Churn refers to the rate at which customers opt-out of a service (or, stop buying). The smaller the churn rate the greater the lifetime value of the customer base.
Monthly Burn refers to the amount of cash a business is losing each month. In the SaaS startup stage, burn rates tend to be high as software is developed and sales and marketing efforts begin.
Runway is effectively the amount of time before a company runs out of money. It’s calculated by dividing the funds available to the company today by its burn rate.
Have a bookkeeper
Organization is key in leveraging SaaS metrics. Without tracking revenue and expenses, it becomes easy to lose sight of where a business stands.
Richards explains that numbercrunch often has clients come to them after months or even years of operation without a bookkeeper. Many realize too late that they have a mess on their hands in terms of the company’s finances.
“Clean up is expensive,” she says.
In an effort to support Ottawa’s startup community, numbercrunch offers free bookkeeping to startups for up to a year.
“We want to help companies get it right from the start,” says Richards. “Ultimately, the spirit of what we’re doing is trying to help businesses, not just be a business for ourselves.
Measuring and understanding these metrics isn’t enough for SaaS startups. Successful companies also find ways to manage them as best they can. While growing a company requires that you spend money, it also means being selective in how you do so.
Richards recommends SaaS startups first aim to obtain 20 paying customers while spending as little as possible. Then, they can start to invest in marketing and sales, when a little hustle no longer does the trick.
As a virtual CFO and an entrepreneur herself, she suggests selectively outsourcing to save on expenses at the outset. For SaaS, this might mean leveraging local development partners and having a 50/50 blend of employees and contractors so that you can easily expand and contract. This would allow a fledgling SaaS businesses to extend its runway with a flexible resource team.
Many startups now, whether SaaS or otherwise, also outsource their financial support services.

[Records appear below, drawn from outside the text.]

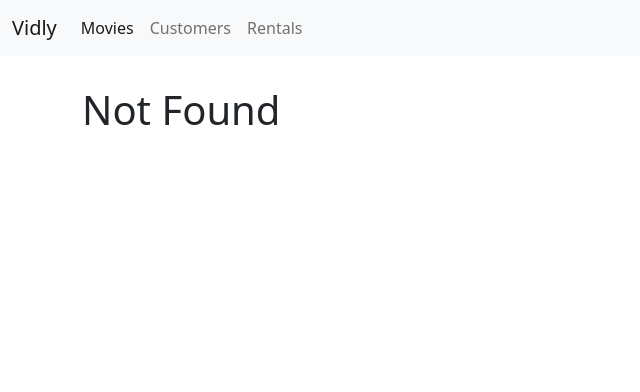
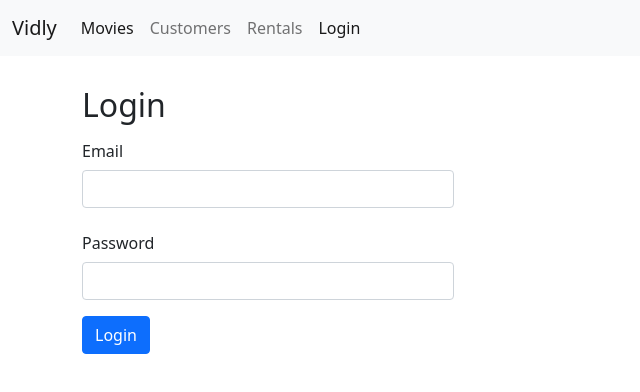
Before and after one commit to rickykiet83/vidly_react, a React (Create React App) app: page /login in a window 1280 px wide. Before the commit this address led to /not-found. Shown: the top 392 px of the page, without its empty margins (0-640 px from the left). Built offline with nearby package versions, Linux system fonts and the light colour scheme.

Commit message:
Building bootstrap form

```diff
--- a/src/App.js
+++ b/src/App.js
@@ -4,6 +4,7 @@ import React, { Component } from 'react';
 import { Redirect, Route, Switch } from 'react-router-dom';
 
 import Customers from './components/customers';
+import LoginForm from './components/loginForm';
 import MovieForm from './components/movieForm';
 import Movies from './components/movies';
 import NavBar from './components/navBar';
@@ -17,6 +18,7 @@ class App extends Component {
         <NavBar />
         <main className='container'>
           <Switch>
+            <Route path='/login' component={LoginForm}></Route>
             <Route path='/movies/:id' component={MovieForm}></Route>
             <Route path='/movies' component={Movies}></Route>
             <Route path='/customers' component={Customers}></Route>
--- /dev/null
+++ b/src/components/loginForm.jsx
@@ -0,0 +1,35 @@
+import { Component } from 'react';
+
+class LoginForm extends Component {
+  state = {};
+  render() {
+    return (
+      <div>
+        <h2>Login</h2>
+        <div className='mb-3 col'>
+          <label htmlFor='email' className='col-sm-2 col-form-label'>
+            Email
+          </label>
+          <div className='col-sm-4'>
+            <input type='password' className='form-control' id='email' />
+          </div>
+        </div>
+        <div className='mb-3 col'>
+          <label htmlFor='password' className='col-sm-2 col-form-label'>
+            Password
+          </label>
+          <div className='col-sm-4'>
+            <input type='password' className='form-control' id='password' />
+          </div>
+        </div>
+        <div className='col col-sm-2'>
+          <button type='submit' className='btn btn-primary mb-3'>
+            Login
+          </button>
+        </div>
+      </div>
+    );
+  }
+}
+
+export default LoginForm;
--- a/src/components/navBar.jsx
+++ b/src/components/navBar.jsx
@@ -41,6 +41,11 @@ const NavBar = () => {
                 Rentals
               </NavLink>
             </li>
+            <li className='nav-item'>
+              <NavLink className='nav-link' to='/login'>
+                Login
+              </NavLink>
+            </li>
           </ul>
         </div>
       </div>
```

“We have the ability to have professional financial services provided to us at a fraction of the cost while we’re a young, emerging SaaS company,” says Benbria’s Parsons. While he no longer views Benbria as a “young” SaaS company, he recognizes that they’re still in a phase where outsourcing the firm’s financial services makes the most sense for their business.
“Susan makes it very easy for me to stay focused on the business, instead of worrying about the financial side,” says Parsons. “She gives me a very pragmatic, realistic view about things I need to be concerned about and ways I can make changes.”
Numbercrunch is a one-stop-shop for business financial services. The company offers cloud-based bookkeeping, and virtual CFO and Controller services. To learn more or to request a quote, visit numbercrunch.ca.